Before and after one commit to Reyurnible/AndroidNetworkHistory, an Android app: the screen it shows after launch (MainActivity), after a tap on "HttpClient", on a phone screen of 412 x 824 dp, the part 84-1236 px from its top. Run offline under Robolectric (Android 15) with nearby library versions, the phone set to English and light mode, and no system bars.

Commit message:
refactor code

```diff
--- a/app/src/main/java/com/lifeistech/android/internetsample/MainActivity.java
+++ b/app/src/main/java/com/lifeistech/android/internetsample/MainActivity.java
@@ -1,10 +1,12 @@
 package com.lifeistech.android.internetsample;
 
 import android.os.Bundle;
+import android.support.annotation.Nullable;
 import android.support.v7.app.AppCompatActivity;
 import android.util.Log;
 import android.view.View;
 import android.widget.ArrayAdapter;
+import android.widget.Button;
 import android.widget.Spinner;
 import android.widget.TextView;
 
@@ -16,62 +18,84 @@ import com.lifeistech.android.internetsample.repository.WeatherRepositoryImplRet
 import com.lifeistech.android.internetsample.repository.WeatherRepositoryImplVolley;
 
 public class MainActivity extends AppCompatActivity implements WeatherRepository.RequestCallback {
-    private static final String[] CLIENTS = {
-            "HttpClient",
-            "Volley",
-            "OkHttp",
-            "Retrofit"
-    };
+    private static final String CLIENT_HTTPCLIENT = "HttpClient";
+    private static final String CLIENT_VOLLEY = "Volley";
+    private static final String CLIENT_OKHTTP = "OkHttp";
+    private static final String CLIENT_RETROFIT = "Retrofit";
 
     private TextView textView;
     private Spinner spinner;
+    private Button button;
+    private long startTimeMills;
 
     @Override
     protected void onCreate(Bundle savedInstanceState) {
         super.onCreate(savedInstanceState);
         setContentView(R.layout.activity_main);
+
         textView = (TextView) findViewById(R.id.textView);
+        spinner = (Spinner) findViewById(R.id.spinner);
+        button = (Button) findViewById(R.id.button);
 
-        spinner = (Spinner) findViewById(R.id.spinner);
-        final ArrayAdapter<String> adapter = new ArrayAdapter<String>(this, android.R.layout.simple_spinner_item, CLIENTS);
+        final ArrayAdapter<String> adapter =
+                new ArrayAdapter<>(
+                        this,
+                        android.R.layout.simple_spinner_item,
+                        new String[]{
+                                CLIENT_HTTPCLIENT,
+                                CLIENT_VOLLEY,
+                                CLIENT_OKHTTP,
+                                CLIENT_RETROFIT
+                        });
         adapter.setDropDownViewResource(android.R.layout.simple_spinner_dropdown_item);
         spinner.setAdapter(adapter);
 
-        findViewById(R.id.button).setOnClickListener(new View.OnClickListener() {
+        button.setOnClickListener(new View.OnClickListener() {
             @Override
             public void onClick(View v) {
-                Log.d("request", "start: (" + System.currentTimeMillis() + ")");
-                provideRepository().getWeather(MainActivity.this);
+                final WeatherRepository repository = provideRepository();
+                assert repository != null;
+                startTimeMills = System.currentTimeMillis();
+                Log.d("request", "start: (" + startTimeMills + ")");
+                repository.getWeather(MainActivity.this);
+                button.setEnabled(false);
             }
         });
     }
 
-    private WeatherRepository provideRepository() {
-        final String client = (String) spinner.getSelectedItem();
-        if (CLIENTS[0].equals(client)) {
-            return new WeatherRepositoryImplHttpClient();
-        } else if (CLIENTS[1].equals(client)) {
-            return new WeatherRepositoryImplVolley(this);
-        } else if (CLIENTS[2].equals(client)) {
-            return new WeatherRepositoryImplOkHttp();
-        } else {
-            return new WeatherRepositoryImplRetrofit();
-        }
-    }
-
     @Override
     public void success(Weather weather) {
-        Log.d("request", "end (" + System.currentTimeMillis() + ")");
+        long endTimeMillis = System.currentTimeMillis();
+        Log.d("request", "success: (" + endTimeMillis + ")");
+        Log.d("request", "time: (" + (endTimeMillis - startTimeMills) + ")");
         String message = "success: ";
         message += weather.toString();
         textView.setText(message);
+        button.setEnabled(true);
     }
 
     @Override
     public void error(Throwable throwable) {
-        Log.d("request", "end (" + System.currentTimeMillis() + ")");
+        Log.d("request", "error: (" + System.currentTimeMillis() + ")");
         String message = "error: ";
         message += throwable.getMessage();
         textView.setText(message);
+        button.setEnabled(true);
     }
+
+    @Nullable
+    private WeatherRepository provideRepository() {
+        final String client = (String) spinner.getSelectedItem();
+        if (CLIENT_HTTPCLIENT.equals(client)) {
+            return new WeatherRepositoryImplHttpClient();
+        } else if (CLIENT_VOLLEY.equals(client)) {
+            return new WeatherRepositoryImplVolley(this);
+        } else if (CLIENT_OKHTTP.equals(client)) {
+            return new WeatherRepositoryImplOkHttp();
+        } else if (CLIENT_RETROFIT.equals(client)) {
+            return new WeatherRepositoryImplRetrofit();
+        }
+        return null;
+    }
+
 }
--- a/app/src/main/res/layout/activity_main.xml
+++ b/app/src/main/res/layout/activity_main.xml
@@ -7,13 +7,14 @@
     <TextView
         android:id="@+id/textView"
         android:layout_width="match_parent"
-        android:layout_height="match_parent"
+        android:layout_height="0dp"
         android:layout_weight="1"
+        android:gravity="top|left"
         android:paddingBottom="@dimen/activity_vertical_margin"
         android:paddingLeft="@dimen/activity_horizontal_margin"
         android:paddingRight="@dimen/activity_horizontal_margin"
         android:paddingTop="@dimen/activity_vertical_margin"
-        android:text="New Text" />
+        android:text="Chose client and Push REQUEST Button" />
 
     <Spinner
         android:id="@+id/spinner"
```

■ ■ ■

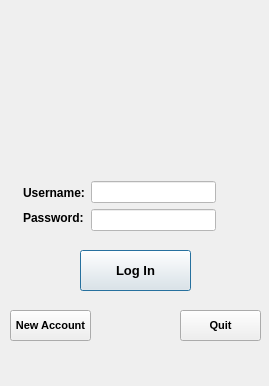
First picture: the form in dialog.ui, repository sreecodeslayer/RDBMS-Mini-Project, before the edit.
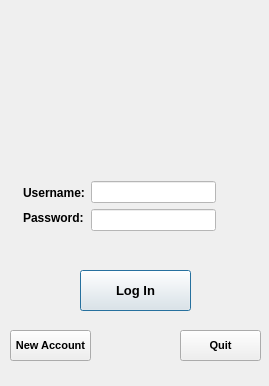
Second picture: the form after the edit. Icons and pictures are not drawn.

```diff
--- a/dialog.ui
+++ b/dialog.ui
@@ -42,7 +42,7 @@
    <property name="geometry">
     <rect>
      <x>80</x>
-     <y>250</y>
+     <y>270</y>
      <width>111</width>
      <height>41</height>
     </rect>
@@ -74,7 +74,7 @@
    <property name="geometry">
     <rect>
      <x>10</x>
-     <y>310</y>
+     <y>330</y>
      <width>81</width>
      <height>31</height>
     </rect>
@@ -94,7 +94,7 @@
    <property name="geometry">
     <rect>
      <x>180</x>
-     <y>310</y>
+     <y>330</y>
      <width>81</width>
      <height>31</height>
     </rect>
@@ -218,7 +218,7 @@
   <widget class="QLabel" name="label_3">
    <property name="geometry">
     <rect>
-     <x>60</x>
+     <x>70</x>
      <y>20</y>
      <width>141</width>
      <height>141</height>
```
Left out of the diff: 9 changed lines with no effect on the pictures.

■ ■ ■

* ACTIVITY: All that is required is the number of lines in the data above that contain the word "provideRepository".

* ANSWER BOX: 4